(Web document revisions)

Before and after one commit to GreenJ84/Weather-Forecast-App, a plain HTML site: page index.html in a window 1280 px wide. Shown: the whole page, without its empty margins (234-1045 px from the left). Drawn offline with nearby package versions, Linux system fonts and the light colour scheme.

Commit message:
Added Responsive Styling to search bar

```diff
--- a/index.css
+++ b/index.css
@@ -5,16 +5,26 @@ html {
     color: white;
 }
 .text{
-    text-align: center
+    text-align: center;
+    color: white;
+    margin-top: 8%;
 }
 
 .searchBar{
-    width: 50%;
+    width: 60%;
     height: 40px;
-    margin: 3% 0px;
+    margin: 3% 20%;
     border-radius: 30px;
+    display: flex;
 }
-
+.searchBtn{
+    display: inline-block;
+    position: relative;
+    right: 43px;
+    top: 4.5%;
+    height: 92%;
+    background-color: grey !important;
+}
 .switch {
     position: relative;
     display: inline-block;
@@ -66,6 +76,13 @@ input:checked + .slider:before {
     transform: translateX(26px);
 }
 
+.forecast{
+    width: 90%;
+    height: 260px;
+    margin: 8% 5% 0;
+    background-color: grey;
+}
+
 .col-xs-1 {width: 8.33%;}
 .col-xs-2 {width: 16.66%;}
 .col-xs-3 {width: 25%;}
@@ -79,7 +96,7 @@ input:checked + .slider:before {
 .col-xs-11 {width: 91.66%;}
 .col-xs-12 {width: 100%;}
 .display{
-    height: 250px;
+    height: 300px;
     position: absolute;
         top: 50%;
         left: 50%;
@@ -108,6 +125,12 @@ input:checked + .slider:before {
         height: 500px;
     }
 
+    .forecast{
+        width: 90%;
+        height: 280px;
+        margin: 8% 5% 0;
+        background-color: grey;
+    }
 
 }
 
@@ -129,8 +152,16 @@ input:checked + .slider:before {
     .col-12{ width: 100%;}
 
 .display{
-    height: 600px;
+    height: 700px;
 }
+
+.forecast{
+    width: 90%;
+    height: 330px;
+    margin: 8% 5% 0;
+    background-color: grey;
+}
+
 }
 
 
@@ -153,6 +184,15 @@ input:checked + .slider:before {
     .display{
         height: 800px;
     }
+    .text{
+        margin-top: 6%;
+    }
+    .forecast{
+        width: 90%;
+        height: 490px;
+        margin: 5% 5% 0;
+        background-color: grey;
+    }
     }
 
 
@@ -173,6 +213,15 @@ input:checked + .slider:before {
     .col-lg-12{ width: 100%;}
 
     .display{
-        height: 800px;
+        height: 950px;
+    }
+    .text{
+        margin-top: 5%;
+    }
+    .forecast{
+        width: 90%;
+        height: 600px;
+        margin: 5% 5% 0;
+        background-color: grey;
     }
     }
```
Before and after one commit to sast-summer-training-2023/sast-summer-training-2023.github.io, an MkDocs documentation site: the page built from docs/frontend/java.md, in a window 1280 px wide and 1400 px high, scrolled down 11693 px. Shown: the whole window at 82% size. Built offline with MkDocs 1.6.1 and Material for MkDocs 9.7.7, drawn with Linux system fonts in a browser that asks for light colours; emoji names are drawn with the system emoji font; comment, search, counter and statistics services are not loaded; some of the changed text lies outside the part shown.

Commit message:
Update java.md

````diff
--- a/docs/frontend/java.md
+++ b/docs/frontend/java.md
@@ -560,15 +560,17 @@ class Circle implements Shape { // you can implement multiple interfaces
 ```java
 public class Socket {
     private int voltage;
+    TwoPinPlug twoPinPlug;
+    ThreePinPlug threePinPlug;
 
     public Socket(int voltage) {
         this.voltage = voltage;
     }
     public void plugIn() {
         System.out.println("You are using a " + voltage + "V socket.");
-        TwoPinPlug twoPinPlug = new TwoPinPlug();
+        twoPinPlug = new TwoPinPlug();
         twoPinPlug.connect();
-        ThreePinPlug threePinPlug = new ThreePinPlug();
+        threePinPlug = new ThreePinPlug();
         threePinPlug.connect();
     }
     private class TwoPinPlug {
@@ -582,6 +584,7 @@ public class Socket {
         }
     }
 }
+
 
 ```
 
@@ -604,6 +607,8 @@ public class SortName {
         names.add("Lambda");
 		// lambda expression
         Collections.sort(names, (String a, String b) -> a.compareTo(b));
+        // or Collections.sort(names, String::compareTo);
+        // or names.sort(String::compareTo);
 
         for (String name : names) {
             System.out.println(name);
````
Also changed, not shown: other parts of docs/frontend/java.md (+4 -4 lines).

*What is being asked*
Each line above that contains the word "compareTo" should be returned.

*Output of the exercise*
         Collections.sort(names, (String a, String b) -> a.compareTo(b));
+        // or Collections.sort(names, String::compareTo);
+        // or names.sort(String::compareTo);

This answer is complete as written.